“The iPad is not mobile!” said CEO Mark Zuckerberg Wednesday, at Facebook’s Mobile Event. Zuck was answering a question from the audience about why Facebook hadn’t launched an iPad app yet. “The iPad is not mobile–next question,” Zuckerberg answered, very bluntly. “I don’t meant to be rude to Apple products, but I don’t think the iPad is a mobile device in the way a phone is.”
Expected announcements for today’s event–an iPad app, Facebook phone–were quickly shutdown by the Facebook CEO, who instead chose to focus on the mobile platform. “There’s been this rumor recently that Facebook is going to build a
phone,” he said, building almost no suspense. “No! Our goal is to make
everything social.
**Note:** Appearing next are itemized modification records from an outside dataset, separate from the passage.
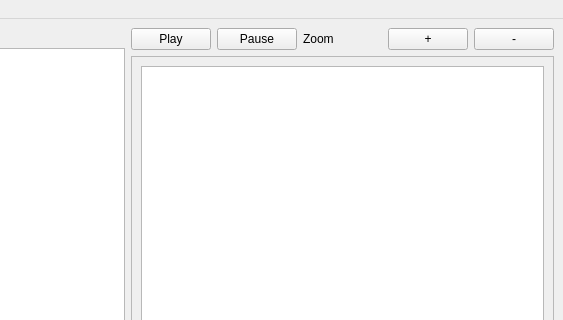
Before: the Qt Designer form src/views/SPELLMainWindow.ui in apersaud2018/SPELL, drawn with Qt 5; both pictures show x 140 to 703 and y 0 to 320 of the 703 by 460 pixel window.
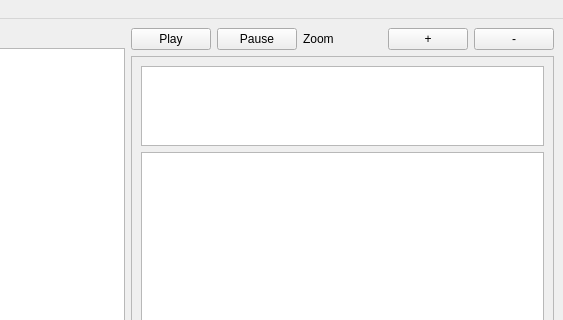
After: the same form once the commit is applied.

Commit message: Added Waveform that shows where the current view window is at

Patch:
```diff
--- a/src/views/SPELLMainWindow.ui
+++ b/src/views/SPELLMainWindow.ui
@@ -131,6 +131,28 @@
           <property name="sizeConstraint">
            <enum>QLayout::SetDefaultConstraint</enum>
           </property>
+          <item>
+           <widget class="QGraphicsView" name="fullWaveForm">
+            <property name="sizePolicy">
+             <sizepolicy hsizetype="Expanding" vsizetype="Fixed">
+              <horstretch>0</horstretch>
+              <verstretch>0</verstretch>
+             </sizepolicy>
+            </property>
+            <property name="minimumSize">
+             <size>
+              <width>0</width>
+              <height>80</height>
+             </size>
+            </property>
+            <property name="maximumSize">
+             <size>
+              <width>16777215</width>
+              <height>80</height>
+             </size>
+            </property>
+           </widget>
+          </item>
           <item>
            <widget class="QGraphicsView" name="waveForm"/>
           </item>
```
The commit also changes 4 other files.
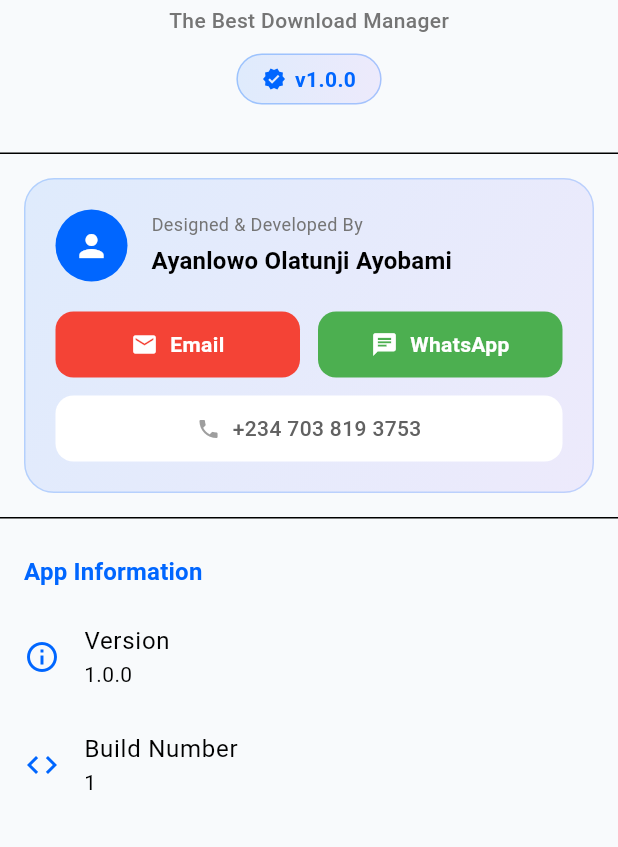
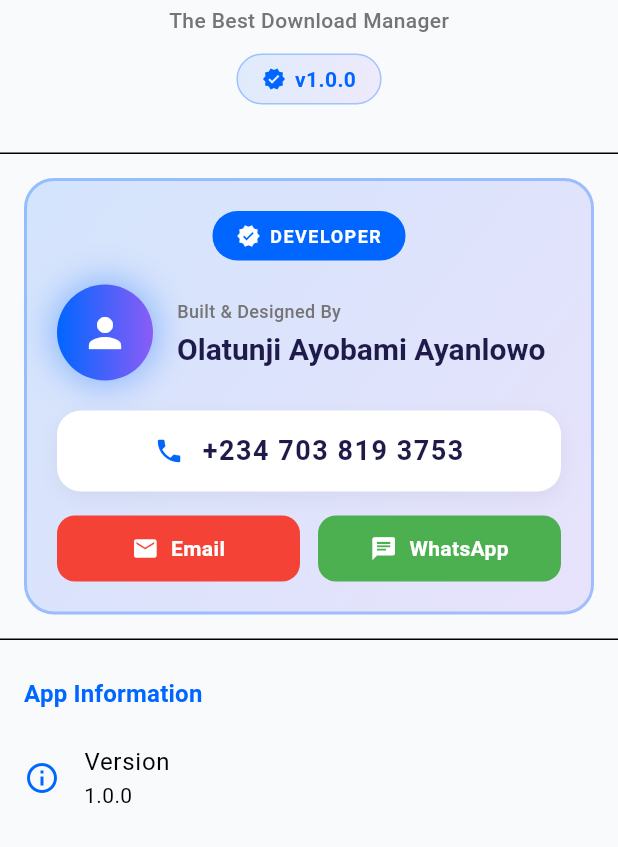
Before and after one commit to teejayfpi/TurboGet, a Flutter app: the AboutScreen screen opened directly, on a phone screen of 412 x 824 dp, the part 389-1236 px from its top. Run offline on Flutter 3.47's test engine with Material 3 defaults, Android fonts, the phone set to English and light mode, and no system bars; our stand-ins replace chewie, connectivity_plus, flutter_riverpod, package_info_plus, share_plus, shared_preferences and 2 more; accounts and stored records are empty; project files that could hold a hidden picture were left out.

Commit message:
Update About screen with prominent developer credit
Built & Designed by Olatunji Ayobami Ayanlowo
Contact: +2347038193753

Enhanced the About page with:
- Prominent developer badge
- Full name displayed prominently
- Phone number highlighted
- WhatsApp and Email contact buttons

All streaming platforms supported (100+)

```diff
--- a/lib/screens/about_screen.dart
+++ b/lib/screens/about_screen.dart
@@ -3,8 +3,11 @@ import 'package:package_info_plus/package_info_plus.dart';
 import 'package:url_launcher/url_launcher.dart';
 import '../services/logger_service.dart';
 
-/// About screen with app info, version, and support links.
-/// Designed by Ayanlowo Olatunji Ayobami
+/// ═══════════════════════════════════════════════════════════════════════════
+/// TURBOGET - Built & Designed by Olatunji Ayobami Ayanlowo
+/// Contact: +2347038193753
+/// ═══════════════════════════════════════════════════════════════════════════
+
 class AboutScreen extends StatefulWidget {
   const AboutScreen({super.key});
 
@@ -52,7 +55,7 @@ class _AboutScreenState extends State<AboutScreen> {
                   _buildHeader(),
                   const Divider(height: 1),
 
-                  // Creator section
+                  // Creator section - PROMINENT
                   _buildCreatorSection(),
                   const Divider(height: 1),
 
@@ -256,29 +259,65 @@ class _AboutScreenState extends State<AboutScreen> {
           begin: Alignment.topLeft,
           end: Alignment.bottomRight,
           colors: [
-            Theme.of(context).colorScheme.primary.withOpacity(0.1),
-            Theme.of(context).colorScheme.secondary.withOpacity(0.1),
+            const Color(0xFF0066FF).withOpacity(0.15),
+            const Color(0xFF8B5CF6).withOpacity(0.15),
           ],
         ),
         borderRadius: BorderRadius.circular(20),
         border: Border.all(
-          color: Theme.of(context).colorScheme.primary.withOpacity(0.2),
+          color: const Color(0xFF0066FF).withOpacity(0.3),
+          width: 2,
         ),
       ),
       child: Column(
         children: [
+          // Developer Badge
+          Container(
+            padding: const EdgeInsets.symmetric(horizontal: 16, vertical: 8),
+            decoration: BoxDecoration(
+              color: const Color(0xFF0066FF),
+              borderRadius: BorderRadius.circular(20),
+            ),
+            child: const Row(
+              mainAxisSize: MainAxisSize.min,
+              children: [
+                Icon(Icons.verified, color: Colors.white, size: 16),
+                SizedBox(width: 6),
+                Text(
+                  'DEVELOPER',
+                  style: TextStyle(
+                    color: Colors.white,
+                    fontWeight: FontWeight.bold,
+                    fontSize: 12,
+                    letterSpacing: 1,
+                  ),
+                ),
+              ],
+            ),
+          ),
+          const SizedBox(height: 16),
+
           Row(
             children: [
               Container(
-                padding: const EdgeInsets.all(12),
+                padding: const EdgeInsets.all(16),
                 decoration: BoxDecoration(
-                  color: Theme.of(context).colorScheme.primary,
+                  gradient: const LinearGradient(
+                    colors: [Color(0xFF0066FF), Color(0xFF8B5CF6)],
+                  ),
                   shape: BoxShape.circle,
+                  boxShadow: [
+                    BoxShadow(
+                      color: const Color(0xFF0066FF).withOpacity(0.4),
+                      blurRadius: 20,
+                      spreadRadius: 2,
+                    ),
+                  ],
                 ),
                 child: const Icon(
                   Icons.person,
                   color: Colors.white,
-                  size: 24,
+                  size: 32,
                 ),
               ),
               const SizedBox(width: 16),
@@ -287,17 +326,19 @@ class _AboutScreenState extends State<AboutScreen> {
                   crossAxisAlignment: CrossAxisAlignment.start,
                   children: [
                     Text(
-                      'Designed & Developed By',
+                      'Built & Designed By',
                       style: TextStyle(
                         color: Colors.grey[600],
                         fontSize: 12,
+                        fontWeight: FontWeight.w500,
                       ),
                     ),
                     const SizedBox(height: 4),
                     Text(
-                      'Ayanlowo Olatunji Ayobami',
-                      style: Theme.of(context).textTheme.titleMedium?.copyWith(
+                      'Olatunji Ayobami Ayanlowo',
+                      style: Theme.of(context).textTheme.titleLarge?.copyWith(
                         fontWeight: FontWeight.bold,
+                        color: const Color(0xFF1E1B4B),
                       ),
                     ),
                   ],
@@ -306,6 +347,40 @@ class _AboutScreenState extends State<AboutScreen> {
             ],
           ),
           const SizedBox(height: 20),
+
+          // Phone Number - Prominent
+          Container(
+            padding: const EdgeInsets.symmetric(horizontal: 20, vertical: 14),
+            decoration: BoxDecoration(
+              color: Colors.white,
+              borderRadius: BorderRadius.circular(16),
+              boxShadow: [
+                BoxShadow(
+                  color: Colors.black.withOpacity(0.05),
+                  blurRadius: 10,
+                  offset: const Offset(0, 4),
+                ),
+              ],
+            ),
+            child: Row(
+              mainAxisAlignment: MainAxisAlignment.center,
+              children: [
+                const Icon(Icons.phone, size: 20, color: Color(0xFF0066FF)),
+                const SizedBox(width: 12),
+                Text(
+                  '+234 703 819 3753',
+                  style: const TextStyle(
+                    color: Color(0xFF1E1B4B),
+                    fontWeight: FontWeight.bold,
+                    fontSize: 18,
+                    letterSpacing: 1,
+                  ),
+                ),
+              ],
+            ),
+          ),
+          const SizedBox(height: 16),
+
           Row(
             children: [
               Expanded(
@@ -326,28 +401,6 @@ class _AboutScreenState extends State<AboutScreen> {
                 ),
               ),
             ],
-          ),
-          const SizedBox(height: 12),
-          Container(
-            padding: const EdgeInsets.symmetric(horizontal: 16, vertical: 12),
-            decoration: BoxDecoration(
-              color: Colors.white,
-              borderRadius: BorderRadius.circular(12),
-            ),
-            child: Row(
-              mainAxisAlignment: MainAxisAlignment.center,
-              children: [
-                const Icon(Icons.phone, size: 16, color: Colors.grey),
-                const SizedBox(width: 8),
-                Text(
-                  '+234 703 819 3753',
-                  style: TextStyle(
-                    color: Colors.grey[700],
-                    fontWeight: FontWeight.w500,
-                  ),
-                ),
-              ],
-            ),
           ),
         ],
       ),
```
Our goal is to make it so no matter what platform
you’re building for, it can be social.”
Facebook, he boasted, now has 200 million active mobile users–triple from last year–and today’s presser was all about expanding Facebook’s footprint in the mobile space agnostically across any platform, with universal check-ins, sign-ons, and location-based deals.
Here’s the three big announcements Facebook made today.
“No one enjoys logging in,” said Facebook’s Erick Tseng, complaining about the annoyances of typing usernames and passwords on a mobile phone. “All of this is obviously really terrible–Single Sign-on solves this probem.”
Now, instead of entering a password and username each time, one must enter it only once. From then on, just click the Facebook Login button, which will appear, says Facebook, on many other services and sites — including Groupon, which was invited on stage to present the Single Sign-on-enhanced app.
“This make it really easy,” a Groupon product lead said, showing how with just one-click, users could access daily deals. Other partners in the development include Yelp, Loopt, and Scvngr.
“If Single Sign-on is the key to opening up the opportunities in mobile, then this is where location comes in,” began Tseng, before introducing engineering manager Dave Fetterman, who discussed the new elements of the location API.
The crux of the update is that friends checking in on a variety services can now be followed on Facebook. So when checking in on Gowalla or Foursquare, check-ins are pulled over to Facebook Places, and vice-versa.
Essentially, it ends having to worry about having friends on Facebook Places and separate friends on Gowalla or Foursquare. Check-ins are culled from, and friends can be followed on, the entire social graph.
“The thing that’s been missing in [online] interaction is for that local business–the wine store, the bar, the coffee shop–to interact with me,” said another Facebook exec. “The basic idea with Deals is to push deals out to existing customers and hopefully attract proximate new customers.”
Here’s how it works. When a user is walking down the street, he or she can pull up Facebook Places on a smartphone to see a list of near-by locations and deals. When seeing the right deal, one can claim it by checking in and showing it to, say, a restaurant waiter or coffee chop cashier. Users can also share the deal with friends.
There are four types of deals, explained Emily White, Facebook’s director of local:
Individual: The one-off deals: buy one salad, get the second half-off.
Loyalty: The classic sandwich shop deal. Buy nine BLTs, get the tenth free. Facebook even provides a punch-card graphic.
Friend: Businesses can offer deals to groups of friends or people. Say, a free appetizer if a group of four comes in to a restaurant–all able to check in, of course.
Charity: Check-ins for charity. Each check-in allows users to donate money to a particular cause.
Big businesses are jumping on-board for the launch. To kick off the new feature, Gap will give the first 10,000 people nationwide to check in at Gap any pair of blue jeans–for free. Those checking in after that first batch will still get 44% off regularly priced items.
Any business–major or local–can easily get involved. Just pick the type of deal on Facebook, add a few lines of description, and then specify when the deal starts and ends.